Jo then went on to say that she thought that the food was unlikely to make you sick, as the changes were caused by spoilage bacteria and enzymatic reactions, which are not the same as pathogenic bacteria, which she thought do not alter the food in the same way.

This is where it gets complicated.  Spoilage bacteria do cause some changes, which, by definition, make the food unacceptable to most people.  Other bacteria, such as Salmonella, may grow alongside the spoilage bacteria.  When the food is eaten, the salmonellae  set up an infection in the gut and produce the familiar food poisoning symptoms.

Second question: Is it true that pathogenic bacteria don't alter the food?  Again, it depends on the bacteria.  Generally, clostridia alter the food a lot, producing many smelly compounds and gas.  This would put most people off eating the food, so they would be safe.  But some Clostridium botulinum strains are non-proteolytic.  That is, they don't break down proteins and they don't produce the foul smells that the proteolytic strains make.  So you could find improperly processed canned foods that appear quite normal, but could kill you.

Jo's third question was perhaps the most fascinating: she was most interested in how the food could potentially have both types of bacteria on it near to the time it was made and correctly identified contamination of the food as the cause, possibly by cross-contamination from some source.  A good example would be a careless food handler.

At this point, the food could cause food poisoning if consumed - Salmonella transferred from raw meat to a cream pastry would be a good example here.

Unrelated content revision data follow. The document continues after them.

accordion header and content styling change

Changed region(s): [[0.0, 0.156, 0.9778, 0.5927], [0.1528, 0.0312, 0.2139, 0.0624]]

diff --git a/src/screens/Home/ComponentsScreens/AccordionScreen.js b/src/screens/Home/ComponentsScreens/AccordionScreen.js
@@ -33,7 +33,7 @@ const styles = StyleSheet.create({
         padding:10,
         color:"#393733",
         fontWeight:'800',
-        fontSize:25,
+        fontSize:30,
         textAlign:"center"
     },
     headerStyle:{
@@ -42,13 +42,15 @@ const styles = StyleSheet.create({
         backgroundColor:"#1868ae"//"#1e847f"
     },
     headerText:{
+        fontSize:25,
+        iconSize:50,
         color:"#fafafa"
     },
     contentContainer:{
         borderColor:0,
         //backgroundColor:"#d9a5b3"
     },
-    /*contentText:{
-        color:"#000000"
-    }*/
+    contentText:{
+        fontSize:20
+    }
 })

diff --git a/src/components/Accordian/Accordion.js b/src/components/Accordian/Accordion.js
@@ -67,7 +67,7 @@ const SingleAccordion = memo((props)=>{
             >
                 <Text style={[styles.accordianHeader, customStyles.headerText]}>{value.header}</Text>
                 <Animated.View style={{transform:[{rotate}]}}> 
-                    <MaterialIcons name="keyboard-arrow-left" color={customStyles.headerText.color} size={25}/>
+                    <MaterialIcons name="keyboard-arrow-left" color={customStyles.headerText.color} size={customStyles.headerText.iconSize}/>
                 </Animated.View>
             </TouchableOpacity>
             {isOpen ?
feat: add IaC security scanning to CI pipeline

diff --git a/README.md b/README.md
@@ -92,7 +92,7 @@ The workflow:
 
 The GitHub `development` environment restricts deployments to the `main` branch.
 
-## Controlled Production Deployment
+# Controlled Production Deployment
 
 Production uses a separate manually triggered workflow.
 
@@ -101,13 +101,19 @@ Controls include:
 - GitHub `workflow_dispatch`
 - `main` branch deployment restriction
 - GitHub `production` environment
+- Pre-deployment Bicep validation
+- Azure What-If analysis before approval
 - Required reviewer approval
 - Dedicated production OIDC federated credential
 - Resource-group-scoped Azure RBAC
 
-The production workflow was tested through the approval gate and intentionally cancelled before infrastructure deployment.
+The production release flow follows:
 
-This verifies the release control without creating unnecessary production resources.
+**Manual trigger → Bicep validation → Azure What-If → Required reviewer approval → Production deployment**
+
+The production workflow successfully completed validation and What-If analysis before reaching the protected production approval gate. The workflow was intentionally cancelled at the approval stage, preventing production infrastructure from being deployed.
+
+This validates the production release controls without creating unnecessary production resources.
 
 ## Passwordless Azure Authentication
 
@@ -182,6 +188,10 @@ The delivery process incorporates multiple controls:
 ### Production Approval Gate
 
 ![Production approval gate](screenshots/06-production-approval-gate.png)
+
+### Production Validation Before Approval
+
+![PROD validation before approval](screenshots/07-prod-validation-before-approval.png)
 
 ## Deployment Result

Jo went on "However as time goes on and assuming the food gives them all the things they both need to grow, is it as simple as the pathogens might be around for a short time until the spoilage guys, who being better competitors for resources, take over; so by the time the food
is showing signs of being spoiled, the pathogens have been killed off?"

That's a really insightful comment.  Many fermented foods are actually safe because of this pattern.  Take raw cabbage and make sauerkraut:  we shred the cabbage and add about 2.5% salt to it and then press it into a container and seal it.  The salt draws out the tissue fluids from the shredded leaves and bacteria naturally on the leaves begin to produce lactic acid.  If we sample on the first day, we can find all sorts of bacteria, including Escherichia coli and possibly Salmonella.  However, as more acid is produced, the pH falls and the potential pathogens die off.  Finished sauerkraut has a pH around 3.1 to 3.7 and is perfectly safe to eat, though there has been a lot of bacterial growth in it.

So, to return to Jo's original question, "Is spoiled food potentially safe to eat, even though it looks and tastes awful?"    Sorry Jo, I can't answer that.   But if it tastes awful, why would you want to eat it?

One last point:  there is an anecdote that a lady opened a can of peas and thought that they looked a bit different.  She tasted one and cooked the rest.  She died of botulism.  Ironically, if she had cooked them and then tasted one, she would have lived, as the botulin toxin is heat labile.  I don't remember where I read this - it was somewhere around 1980, but it's a good example with which to finish this article.